Based on data from the nation’s 30 largest cities, the rate of reported violent crime rate is projected to fall by 0.6 percent, also to the second-lowest point in over 25 years, says the Brennan Center for Justice.
The U.S. is on pace to record the second-lowest violent crime rate in 2017 of any year since 1990, says the Brennan Center for Justice at New York University. Based on data from the nation’s 30 largest cities, the rate of reported violent crime rate is projected to fall by 0.6 percent, also to the second-lowest point in over 25 years, the Washington Post reports. The lowest rate was in 2014. “This result,” the center says, “is driven primarily by stabilization in Chicago and declines in Washington, D.C., two large cities that experienced increases in violence in recent years.” The murder rate is projected to be down 2.5 percent, on-par with the rate in 2009.

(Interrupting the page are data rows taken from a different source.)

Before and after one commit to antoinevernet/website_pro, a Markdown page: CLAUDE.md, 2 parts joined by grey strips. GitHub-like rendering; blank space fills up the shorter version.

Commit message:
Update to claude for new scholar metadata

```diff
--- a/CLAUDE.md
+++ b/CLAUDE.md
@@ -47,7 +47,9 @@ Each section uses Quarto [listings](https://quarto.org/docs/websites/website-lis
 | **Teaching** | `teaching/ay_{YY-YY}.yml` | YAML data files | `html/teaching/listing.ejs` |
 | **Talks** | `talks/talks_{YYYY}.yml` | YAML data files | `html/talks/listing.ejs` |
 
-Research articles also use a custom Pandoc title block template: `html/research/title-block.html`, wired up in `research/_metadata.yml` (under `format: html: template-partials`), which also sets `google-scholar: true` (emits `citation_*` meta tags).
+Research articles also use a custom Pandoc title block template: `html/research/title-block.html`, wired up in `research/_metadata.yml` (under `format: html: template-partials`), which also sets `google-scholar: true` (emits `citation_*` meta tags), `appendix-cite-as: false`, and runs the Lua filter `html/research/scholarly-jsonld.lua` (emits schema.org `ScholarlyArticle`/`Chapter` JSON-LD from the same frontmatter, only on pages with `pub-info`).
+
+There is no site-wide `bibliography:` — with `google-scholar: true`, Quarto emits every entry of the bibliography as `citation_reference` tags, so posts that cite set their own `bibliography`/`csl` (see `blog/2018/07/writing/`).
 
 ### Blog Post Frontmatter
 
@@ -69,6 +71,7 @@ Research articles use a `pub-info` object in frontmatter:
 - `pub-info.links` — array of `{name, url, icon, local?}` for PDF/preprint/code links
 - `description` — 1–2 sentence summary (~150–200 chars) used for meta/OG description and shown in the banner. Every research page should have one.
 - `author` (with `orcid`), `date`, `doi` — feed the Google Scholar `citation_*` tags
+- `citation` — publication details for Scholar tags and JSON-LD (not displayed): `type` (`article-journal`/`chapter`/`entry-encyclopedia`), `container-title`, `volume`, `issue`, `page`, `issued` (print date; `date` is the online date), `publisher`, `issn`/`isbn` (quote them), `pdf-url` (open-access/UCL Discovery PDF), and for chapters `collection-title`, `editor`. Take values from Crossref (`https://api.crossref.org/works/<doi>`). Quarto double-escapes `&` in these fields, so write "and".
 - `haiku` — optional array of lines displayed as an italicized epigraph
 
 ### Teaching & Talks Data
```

While there was a national uptick in violent crime and murder during 2015 and 2016, one driver of those shifts was the sharp increase in killings in two cities, Chicago and Baltimore, which combined made up more than half of the increase in murders from 2014 to 2017. This year, the number of murders in Chicago alone is expected to drop 2.4 percent. It is declines in New York, Houston and Detroit that are driving the overall decrease. “Our data leads us to believe that the upticks in 2015 and 2016 were likely short-term fluctuations,” said Brennan’s Inimai Chettiar, noting that “not enough research has been done to identify the exact catalyst.” Ronal Serpas, former New Orleans police superintendent, said, “In contrast to what we have been hearing from the president and attorney general … all measures of crime and murder are in decline this year. It’s irresponsible to incite public panic based on falsehoods, and it makes our police officers’ jobs harder.”